Work item
Wherever the string "section" shows up in the data below, copy the whole line.

☆ ☆ ☆ ☆ ☆ ☆ ☆

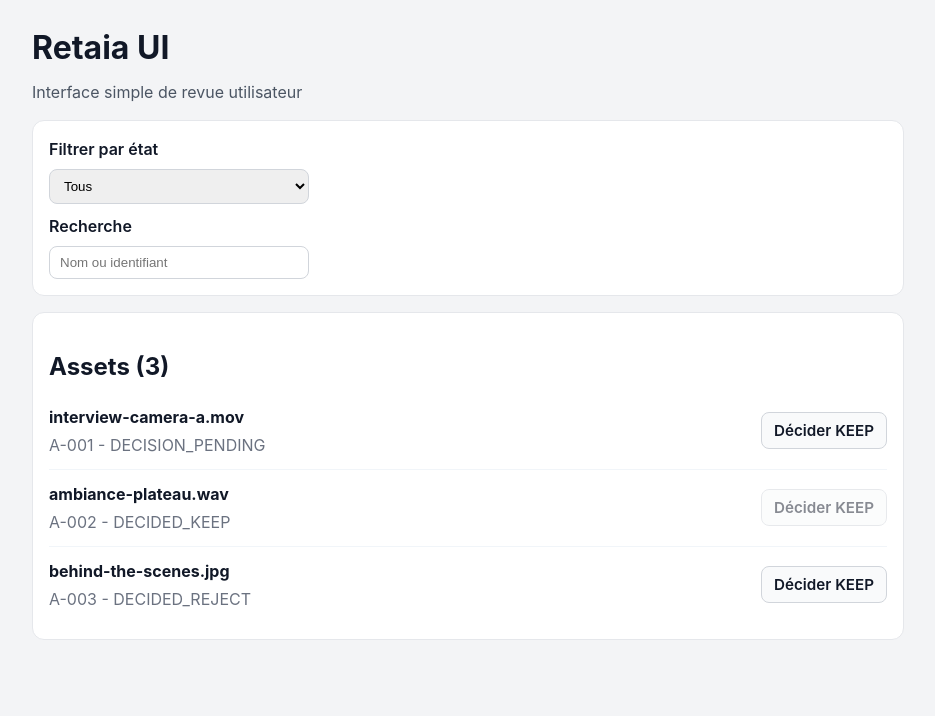
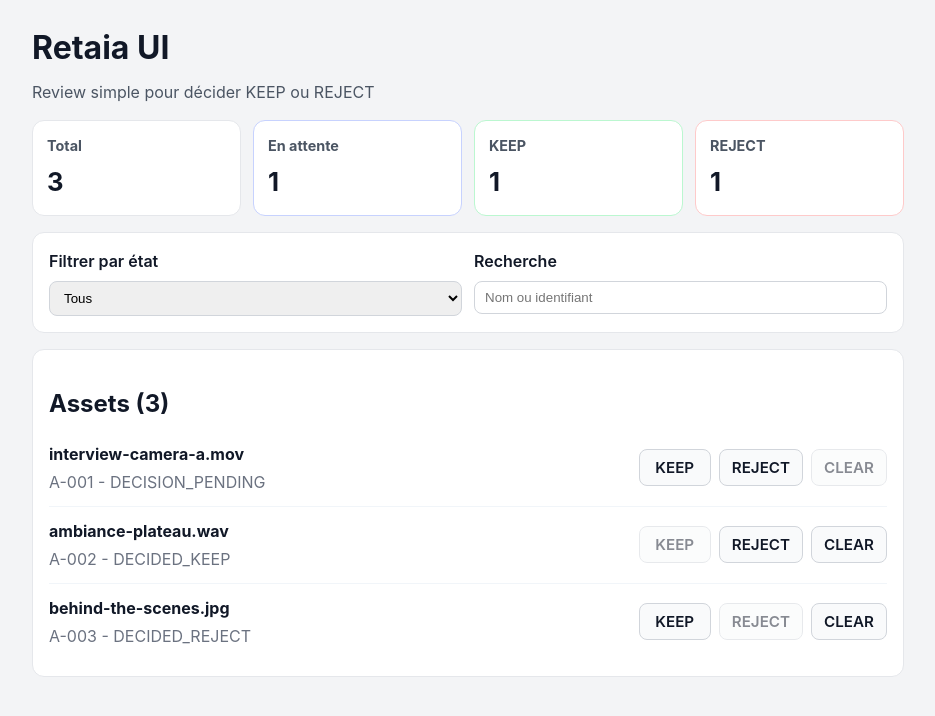
Before and after one commit to Retaia/retaia-ui, a React (Vite) app: page / in a window 1280 px wide. Shown: the top 716 px of the page, without its empty margins (172-1107 px from the left). Built offline with nearby package versions, Linux system fonts and the light colour scheme.

Commit message:
feat(ui): implement review screen with summary and decisions

```diff
--- a/src/App.css
+++ b/src/App.css
@@ -14,6 +14,44 @@
   color: #4b5563;
 }
 
+.summary-grid {
+  display: grid;
+  grid-template-columns: repeat(auto-fit, minmax(160px, 1fr));
+  gap: 12px;
+  margin-top: 16px;
+}
+
+.summary-card {
+  background: #ffffff;
+  border: 1px solid #e5e7eb;
+  border-radius: 12px;
+  padding: 14px;
+}
+
+.summary-card h2 {
+  margin: 0;
+  font-size: 0.9rem;
+  color: #4b5563;
+}
+
+.summary-card p {
+  margin: 6px 0 0;
+  font-size: 1.6rem;
+  font-weight: 700;
+}
+
+.summary-card--pending {
+  border-color: #c7d2fe;
+}
+
+.summary-card--keep {
+  border-color: #bbf7d0;
+}
+
+.summary-card--reject {
+  border-color: #fecaca;
+}
+
 .panel {
   background: #ffffff;
   border: 1px solid #e5e7eb;
@@ -22,20 +60,21 @@
   margin-top: 16px;
 }
 
+.toolbar-grid {
+  display: grid;
+  grid-template-columns: repeat(auto-fit, minmax(240px, 1fr));
+  gap: 12px;
+}
+
 label {
   display: block;
   margin-bottom: 8px;
-  margin-top: 10px;
+  margin-top: 0;
   font-weight: 600;
-}
-
-label:first-child {
-  margin-top: 0;
 }
 
 select {
   width: 100%;
-  max-width: 260px;
   padding: 8px 10px;
   border-radius: 8px;
   border: 1px solid #d1d5db;
@@ -43,7 +82,6 @@ select {
 
 input {
   width: 100%;
-  max-width: 260px;
   padding: 8px 10px;
   border-radius: 8px;
   border: 1px solid #d1d5db;
@@ -73,3 +111,17 @@ input {
   margin: 4px 0 0;
   color: #6b7280;
 }
+
+.decision-actions {
+  display: flex;
+  gap: 8px;
+}
+
+.decision-actions button {
+  min-width: 72px;
+}
+
+.empty-state {
+  margin: 0;
+  color: #6b7280;
+}
--- a/src/App.tsx
+++ b/src/App.tsx
@@ -1,10 +1,16 @@
 import { useMemo, useState } from 'react'
 import './App.css'
+import { AssetList } from './components/AssetList'
+import { ReviewSummary } from './components/ReviewSummary'
+import { ReviewToolbar } from './components/ReviewToolbar'
 import { INITIAL_ASSETS } from './data/mockAssets'
 import {
   type Asset,
   type AssetFilter,
+  countAssetsByState,
   filterAssets,
+  getStateFromDecision,
+  type DecisionAction,
   updateAssetState,
 } from './domain/assets'
 
@@ -17,59 +23,38 @@ function App() {
     return filterAssets(assets, filter, search)
   }, [assets, filter, search])
 
-  const decideKeep = (id: string) => {
-    setAssets((current) => updateAssetState(current, id, 'DECIDED_KEEP'))
+  const counts = useMemo(() => countAssetsByState(assets), [assets])
+
+  const handleDecision = (id: string, action: DecisionAction) => {
+    setAssets((current) => {
+      const targetAsset = current.find((asset) => asset.id === id)
+      if (!targetAsset) {
+        return current
+      }
+
+      const nextState = getStateFromDecision(action, targetAsset.state)
+      return updateAssetState(current, id, nextState)
+    })
   }
 
   return (
     <main className="app">
       <header className="app__header">
         <h1>Retaia UI</h1>
-        <p>Interface simple de revue utilisateur</p>
+        <p>Review simple pour décider KEEP ou REJECT</p>
       </header>
 
-      <section className="panel">
-        <label htmlFor="state-filter">Filtrer par état</label>
-        <select
-          id="state-filter"
-          value={filter}
-          onChange={(event) => setFilter(event.target.value as AssetFilter)}
-        >
-          <option value="ALL">Tous</option>
-          <option value="DECISION_PENDING">DECISION_PENDING</option>
-          <option value="DECIDED_KEEP">DECIDED_KEEP</option>
-          <option value="DECIDED_REJECT">DECIDED_REJECT</option>
-        </select>
-        <label htmlFor="asset-search">Recherche</label>
-        <input
-          id="asset-search"
-          value={search}
-          onChange={(event) => setSearch(event.target.value)}
-          placeholder="Nom ou identifiant"
-        />
-      </section>
+      <ReviewSummary total={assets.length} counts={counts} />
+      <ReviewToolbar
+        filter={filter}
+        search={search}
+        onFilterChange={setFilter}
+        onSearchChange={setSearch}
+      />
 
       <section className="panel">
         <h2>Assets ({visibleAssets.length})</h2>
-        <ul className="asset-list">
-          {visibleAssets.map((asset) => (
-            <li key={asset.id} className="asset-row">
-              <div>
-                <strong>{asset.name}</strong>
-                <p>
-                  {asset.id} - {asset.state}
-                </p>
-              </div>
-              <button
-                type="button"
-                onClick={() => decideKeep(asset.id)}
-                disabled={asset.state === 'DECIDED_KEEP'}
-              >
-                Décider KEEP
-              </button>
-            </li>
-          ))}
-        </ul>
+        <AssetList assets={visibleAssets} onDecision={handleDecision} />
       </section>
     </main>
   )
--- /dev/null
+++ b/src/components/AssetList.tsx
@@ -0,0 +1,50 @@
+import type { Asset, DecisionAction } from '../domain/assets'
+
+type AssetListProps = {
+  assets: Asset[]
+  onDecision: (id: string, action: DecisionAction) => void
+}
+
+export function AssetList({ assets, onDecision }: AssetListProps) {
+  if (assets.length === 0) {
+    return <p className="empty-state">Aucun asset ne correspond aux filtres.</p>
+  }
+
+  return (
+    <ul className="asset-list">
+      {assets.map((asset) => (
+        <li key={asset.id} className="asset-row">
+          <div>
+            <strong>{asset.name}</strong>
+            <p>
+              {asset.id} - {asset.state}
+            </p>
+          </div>
+          <div className="decision-actions">
+            <button
+              type="button"
+              onClick={() => onDecision(asset.id, 'KEEP')}
+              disabled={asset.state === 'DECIDED_KEEP'}
+            >
+              KEEP
+            </button>
+            <button
+              type="button"
+              onClick={() => onDecision(asset.id, 'REJECT')}
+              disabled={asset.state === 'DECIDED_REJECT'}
+            >
+              REJECT
+            </button>
+            <button
+              type="button"
+              onClick={() => onDecision(asset.id, 'CLEAR')}
+              disabled={asset.state === 'DECISION_PENDING'}
+            >
+              CLEAR
+            </button>
+          </div>
+        </li>
+      ))}
+    </ul>
+  )
+}
--- /dev/null
+++ b/src/components/ReviewSummary.tsx
@@ -0,0 +1,29 @@
+import type { AssetState } from '../domain/assets'
+
+type ReviewSummaryProps = {
+  total: number
+  counts: Record<AssetState, number>
+}
+
+export function ReviewSummary({ total, counts }: ReviewSummaryProps) {
+  return (
+    <section className="summary-grid" aria-label="Résumé des assets">
+      <article className="summary-card">
+        <h2>Total</h2>
+        <p>{total}</p>
+      </article>
+      <article className="summary-card summary-card--pending">
+        <h2>En attente</h2>
+        <p>{counts.DECISION_PENDING}</p>
+      </article>
+      <article className="summary-card summary-card--keep">
+        <h2>KEEP</h2>
+        <p>{counts.DECIDED_KEEP}</p>
+      </article>
+      <article className="summary-card summary-card--reject">
+        <h2>REJECT</h2>
+        <p>{counts.DECIDED_REJECT}</p>
+      </article>
+    </section>
+  )
+}
--- /dev/null
+++ b/src/components/ReviewToolbar.tsx
@@ -0,0 +1,45 @@
+import type { AssetFilter } from '../domain/assets'
+
+type ReviewToolbarProps = {
+  filter: AssetFilter
+  search: string
+  onFilterChange: (filter: AssetFilter) => void
+  onSearchChange: (search: string) => void
+}
+
+export function ReviewToolbar({
+  filter,
+  search,
+  onFilterChange,
+  onSearchChange,
+}: ReviewToolbarProps) {
+  return (
+    <section className="panel toolbar-panel">
+      <div className="toolbar-grid">
+        <div>
+          <label htmlFor="state-filter">Filtrer par état</label>
+          <select
+            id="state-filter"
+            value={filter}
+            onChange={(event) => onFilterChange(event.target.value as AssetFilter)}
+          >
+            <option value="ALL">Tous</option>
+            <option value="DECISION_PENDING">DECISION_PENDING</option>
+            <option value="DECIDED_KEEP">DECIDED_KEEP</option>
+            <option value="DECIDED_REJECT">DECIDED_REJECT</option>
+          </select>
+        </div>
+
+        <div>
+          <label htmlFor="asset-search">Recherche</label>
+          <input
+            id="asset-search"
+            value={search}
+            onChange={(event) => onSearchChange(event.target.value)}
+            placeholder="Nom ou identifiant"
+          />
+        </div>
+      </div>
+    </section>
+  )
+}
--- a/src/domain/assets.ts
+++ b/src/domain/assets.ts
@@ -2,6 +2,7 @@ export const ASSET_STATES = ['DECISION_PENDING', 'DECIDED_KEEP', 'DECIDED_REJECT
 
 export type AssetState = (typeof ASSET_STATES)[number]
 export type AssetFilter = AssetState | 'ALL'
+export type DecisionAction = 'KEEP' | 'REJECT' | 'CLEAR'
 
 export type Asset = {
   id: string
@@ -50,3 +51,17 @@ export const updateAssetState = (
     asset.id === id ? { ...asset, state: nextState } : asset,
   )
 }
+
+export const getStateFromDecision = (
+  action: DecisionAction,
+  currentState: AssetState,
+): AssetState => {
+  if (action === 'CLEAR') {
+    if (currentState === 'DECIDED_KEEP' || currentState === 'DECIDED_REJECT') {
+      return 'DECISION_PENDING'
+    }
+    return currentState
+  }
+
+  return action === 'KEEP' ? 'DECIDED_KEEP' : 'DECIDED_REJECT'
+}
```
Also changed, not shown: 2 other files (tests, documents, lock files or other folders).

☆ ☆ ☆ ☆ ☆ ☆ ☆

Exercise solution
-      <section className="panel">
-      </section>
       <section className="panel">
       </section>
+    <section className="summary-grid" aria-label="Résumé des assets">
+    </section>
+    <section className="panel toolbar-panel">
+    </section>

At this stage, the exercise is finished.